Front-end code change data
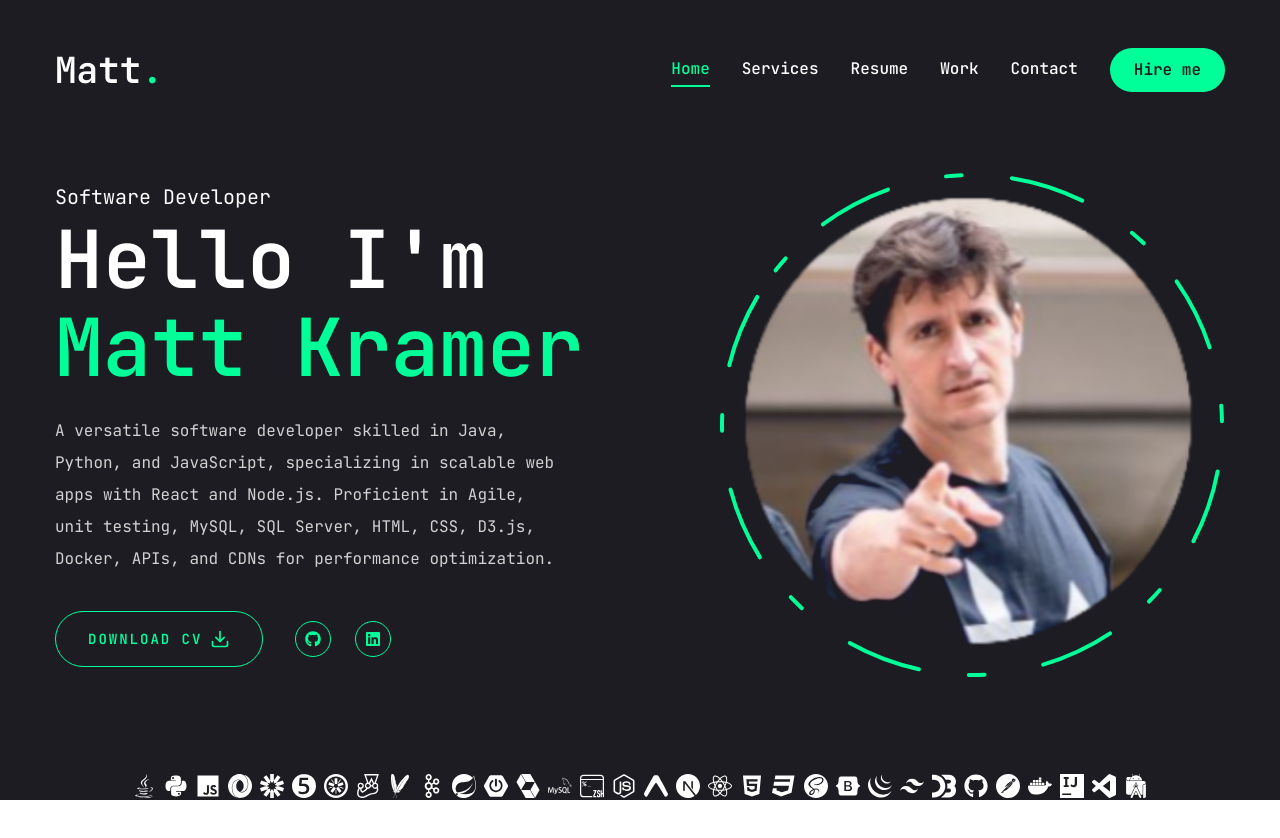
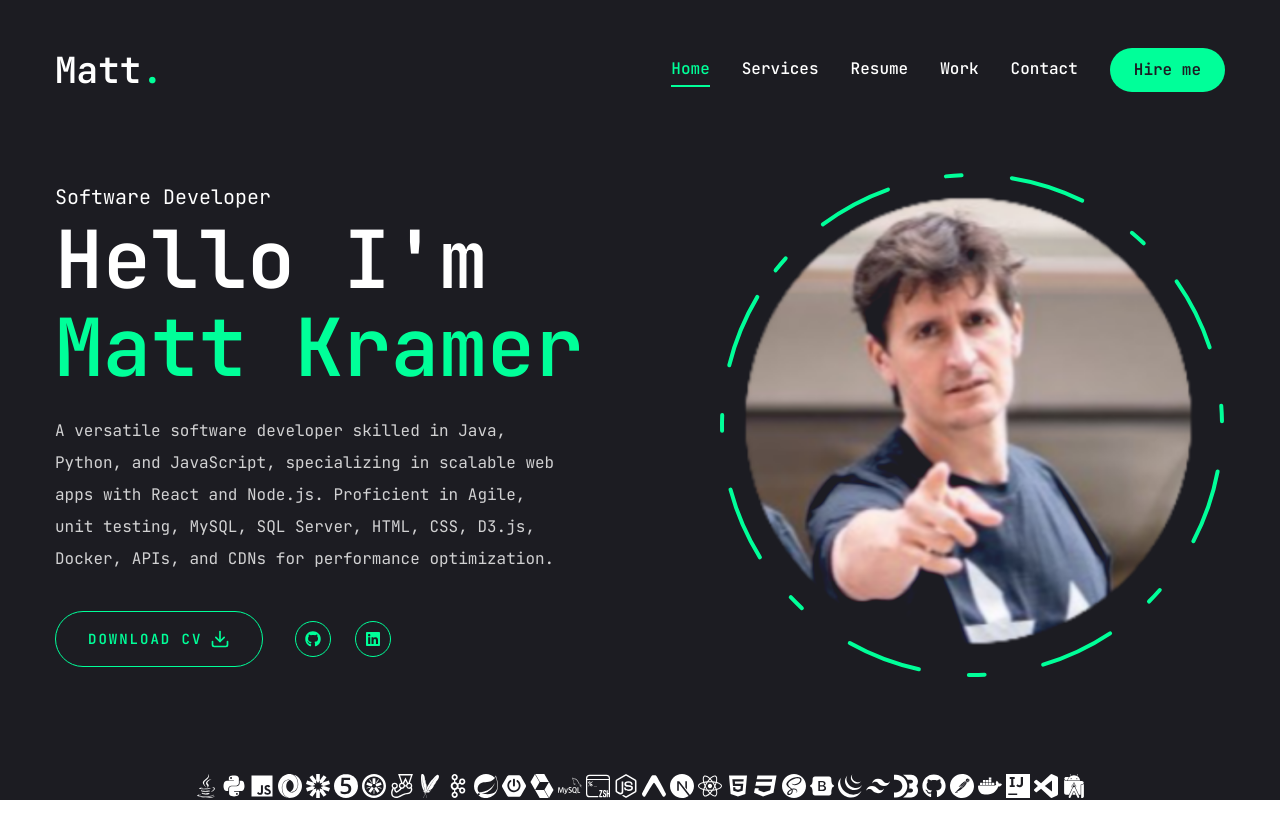
Before and after one commit to Matthew123003/Portfolio, a Next.js app: page / in a window 1280 px wide. Shown: the top 838 px of the page. Built offline with nearby package versions, Linux system fonts and the light colour scheme.

Commit message:
Homepage.jsx

```diff
--- a/app/page.jsx
+++ b/app/page.jsx
@@ -53,7 +53,7 @@ const Home = () => {
         </div>
       </div>
       {/* New icon bar */}
-      <div className="w-full bg-primary flex justify-center gap-2">
+      <div className="w-full bg-primary flex justify-center gap-1">
           <FaJava className="text-white text-2xl hover:text-accent transition-all duration-300" />
           <FaPython className="text-white text-2xl hover:text-accent transition-all duration-300" />
           <FaJs className="text-white text-2xl hover:text-accent transition-all duration-300" />
```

→ Task goal
Make an exact copy of the records shown above, without the pictures.

→ Expected answer
Before and after one commit to Matthew123003/Portfolio, a Next.js app: page / in a window 1280 px wide. Shown: the top 838 px of the page. Built offline with nearby package versions, Linux system fonts and the light colour scheme.

Commit message:
Homepage.jsx

```diff
--- a/app/page.jsx
+++ b/app/page.jsx
@@ -53,7 +53,7 @@ const Home = () => {
         </div>
       </div>
       {/* New icon bar */}
-      <div className="w-full bg-primary flex justify-center gap-2">
+      <div className="w-full bg-primary flex justify-center gap-1">
           <FaJava className="text-white text-2xl hover:text-accent transition-all duration-300" />
           <FaPython className="text-white text-2xl hover:text-accent transition-all duration-300" />
           <FaJs className="text-white text-2xl hover:text-accent transition-all duration-300" />
```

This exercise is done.